But while there are places I love to return to, North Wales, with its mountains, castles and narrow-gauge railways is a particular delight, I'm always happy to get back to Suffolk - to my manor, the place I call home.

Suffolk has its own character, its own buzz which marks it out from other parts of the country.

But what makes it so special is that it is not an isolated place - which it has its own character it is easily accessible to people from many other places and this has helped turn it into a truly cosmopolitan place.

Of course there are characters who have never left the county - or even their own town or village - but you find them anywhere.

Most people like the thought of living in an attractive part of the world - but still being connected to the rest of civilisation.

While parts of Suffolk may have a delightfully remote feeling, in fact this county is wonderfully accessible.

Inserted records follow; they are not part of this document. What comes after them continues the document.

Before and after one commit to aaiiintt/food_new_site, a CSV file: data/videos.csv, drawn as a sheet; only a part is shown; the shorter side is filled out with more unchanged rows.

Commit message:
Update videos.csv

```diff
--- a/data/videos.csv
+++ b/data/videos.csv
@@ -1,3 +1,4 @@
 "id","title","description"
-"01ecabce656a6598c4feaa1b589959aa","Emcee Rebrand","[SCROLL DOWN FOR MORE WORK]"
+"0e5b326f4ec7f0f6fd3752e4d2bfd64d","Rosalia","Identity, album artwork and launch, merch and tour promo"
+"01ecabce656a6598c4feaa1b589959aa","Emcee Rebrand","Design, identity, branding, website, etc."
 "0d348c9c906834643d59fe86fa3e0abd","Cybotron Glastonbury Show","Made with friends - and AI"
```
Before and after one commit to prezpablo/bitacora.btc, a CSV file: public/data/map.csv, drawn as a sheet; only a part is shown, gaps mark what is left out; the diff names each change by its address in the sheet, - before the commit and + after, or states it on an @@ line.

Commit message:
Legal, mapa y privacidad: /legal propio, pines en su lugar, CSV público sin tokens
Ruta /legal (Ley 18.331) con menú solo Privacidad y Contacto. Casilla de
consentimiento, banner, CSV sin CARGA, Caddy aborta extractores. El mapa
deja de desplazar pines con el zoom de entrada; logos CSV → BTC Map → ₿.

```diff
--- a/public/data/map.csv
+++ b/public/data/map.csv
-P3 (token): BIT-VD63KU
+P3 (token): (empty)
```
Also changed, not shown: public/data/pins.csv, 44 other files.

It is the contrasts - of accessible remoteness, of history and modernity, of empty beaches and bustling resorts - that make Suffolk so special.

So what is the best thing about Suffolk?

That's a question I've been asked many times - and it's always impossible to answer.

Here are some of the reasons:

1 Spirit of the sea

As someone from the east of the county, who was always being taken to the beach at Sizewell or Minsmere to run around as a child, the coast and the influence of the sea is crucial to the character of this county.

I've never been into fishing or sailing - but as a child I loved to make sandcastles or throw stones into the sea.As I grew up I began to recognise the importance of the sea on the nature of the area, watching as the gulls and terns flew around. Depending on my mood and the time of the year, the best thing about Suffolk might be the shore at Minsmere - away from the madding crowd you can always spot something interesting through your binoculars.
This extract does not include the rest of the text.